The First Thanksgiving: Fact and Fiction

Adrielle McKenzie

As small children, we are told a very sugar-coated version of the English Protestants called Puritans and how they supposedly held the first Thanksgiving. 
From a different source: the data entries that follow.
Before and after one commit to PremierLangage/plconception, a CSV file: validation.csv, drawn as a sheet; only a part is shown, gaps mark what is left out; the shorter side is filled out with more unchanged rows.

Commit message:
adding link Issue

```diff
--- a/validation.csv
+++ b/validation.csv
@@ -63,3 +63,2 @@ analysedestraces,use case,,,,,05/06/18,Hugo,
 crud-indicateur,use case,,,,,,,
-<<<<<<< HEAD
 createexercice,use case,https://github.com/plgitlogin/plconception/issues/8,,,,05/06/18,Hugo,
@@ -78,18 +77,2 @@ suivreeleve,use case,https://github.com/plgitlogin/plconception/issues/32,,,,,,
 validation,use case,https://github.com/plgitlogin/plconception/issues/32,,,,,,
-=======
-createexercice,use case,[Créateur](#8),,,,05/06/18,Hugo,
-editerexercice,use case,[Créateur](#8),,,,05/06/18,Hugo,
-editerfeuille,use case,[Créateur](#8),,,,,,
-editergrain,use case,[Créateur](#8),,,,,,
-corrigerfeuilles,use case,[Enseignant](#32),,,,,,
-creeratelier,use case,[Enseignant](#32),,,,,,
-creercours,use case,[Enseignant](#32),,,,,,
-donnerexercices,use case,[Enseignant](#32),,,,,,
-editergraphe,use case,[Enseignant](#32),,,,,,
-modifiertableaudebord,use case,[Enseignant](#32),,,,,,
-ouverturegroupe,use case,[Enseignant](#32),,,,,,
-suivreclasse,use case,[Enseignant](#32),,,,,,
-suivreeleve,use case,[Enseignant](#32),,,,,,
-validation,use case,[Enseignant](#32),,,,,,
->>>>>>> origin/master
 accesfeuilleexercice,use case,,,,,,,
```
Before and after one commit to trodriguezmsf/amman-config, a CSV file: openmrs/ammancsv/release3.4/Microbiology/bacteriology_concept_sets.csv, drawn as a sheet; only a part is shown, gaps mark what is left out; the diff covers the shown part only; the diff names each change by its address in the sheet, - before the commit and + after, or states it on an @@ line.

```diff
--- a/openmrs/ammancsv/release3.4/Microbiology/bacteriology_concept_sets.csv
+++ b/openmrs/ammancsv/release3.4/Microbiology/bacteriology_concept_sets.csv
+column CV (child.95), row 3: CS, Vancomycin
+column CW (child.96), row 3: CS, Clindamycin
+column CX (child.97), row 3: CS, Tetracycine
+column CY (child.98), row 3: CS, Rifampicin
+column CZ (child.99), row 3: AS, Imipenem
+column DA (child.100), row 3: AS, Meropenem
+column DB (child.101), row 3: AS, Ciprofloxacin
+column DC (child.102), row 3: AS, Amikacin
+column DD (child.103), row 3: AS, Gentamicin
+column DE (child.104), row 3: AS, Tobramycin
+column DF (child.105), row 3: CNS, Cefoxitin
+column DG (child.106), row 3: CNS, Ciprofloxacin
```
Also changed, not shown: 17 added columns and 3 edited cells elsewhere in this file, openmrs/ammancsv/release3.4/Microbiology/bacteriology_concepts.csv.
In this version, the English settlers are called Pilgrims and wear somber, black clothing and have buckles on their shoes. The Native American’s attire is also way off with woven blankets around their shoulders and large, feathered headdresses. The story we were told as children was that the Pilgrims settled at Plymouth and celebrated their first harvest in 1621. The feast was held by Governor William Bradford who invited the local Wampanoag Indians to join the meal. 

 

While this story of how Thanksgiving started is very appropriate for kids, it is not historically correct. In this version, kids are put under the false pretense that everything was peaceful and well amongst the Englishmen and the Wampanoag people. While I agree that children shouldn’t know everything about what truly happened, they should know at least the basic facts so that they won’t get slapped in the face by the truth when they get older, like most teenagers and pre-teens.

 

The truth is that Thanksgiving feasts predate the “first Thanksgiving” in Plymouth. Settlers in Berkeley Hundred in Virginia celebrated their arrival with an annual Thanksgiving in 1619. Spanish settlers and the Seloy tribe feasted together in 1565.. 

 

Modern-day celebrations of Thanksgiving often revolve around eating turkey and other traditional dishes that have been changed and adapted through many generations, but before that it mainly centered around religions.

 

While the basis of the story of the feast at Plymouth is true, there are a lot of things that were overlooked like what happened years after. Massasoit, the chief of the Wampanoag tribe, set up an exclusive trade pact with the Puritans and allied with them against the French and other local tribes such as the Narragansett and the Massachusetts. Over time the alliance became strained.

 

Thousands of English colonists poured into the region in the 17th century and as settlers increasingly ate up more land, Plymouth authorities began to take Wampanoag land and began to try to take over their lives as well. Disease had already ravaged the Wampanoag population and continued to die from what colonists called “Indian fever”. When Massasoit’s son Metacomet took leadership of the Wampanoag people, relations had already been hindered. King Phillip’s War started when several of Metacomet’s men were executed for the murder of a Ponkapoag interpreter and Christian convert John Sassamon. Wampanoag warriors then conducted a series of raids and the New England Confederation of Colonies declared war in 1675. The war was bloody and devastating and many settlers and Indians perished.        

 

Some argue that the true origin of Thanksgiving took place in 1637 when the Massachusetts colony governor, John Winthrop declared it a day to celebrate colonial soldiers who had just slaughtered hundreds of Pequot men, women, and children. Thanks to Abraham Lincoln, though, the popular telling of the colonists and the Indians being BFF’s lived on as the first Thanksgiving.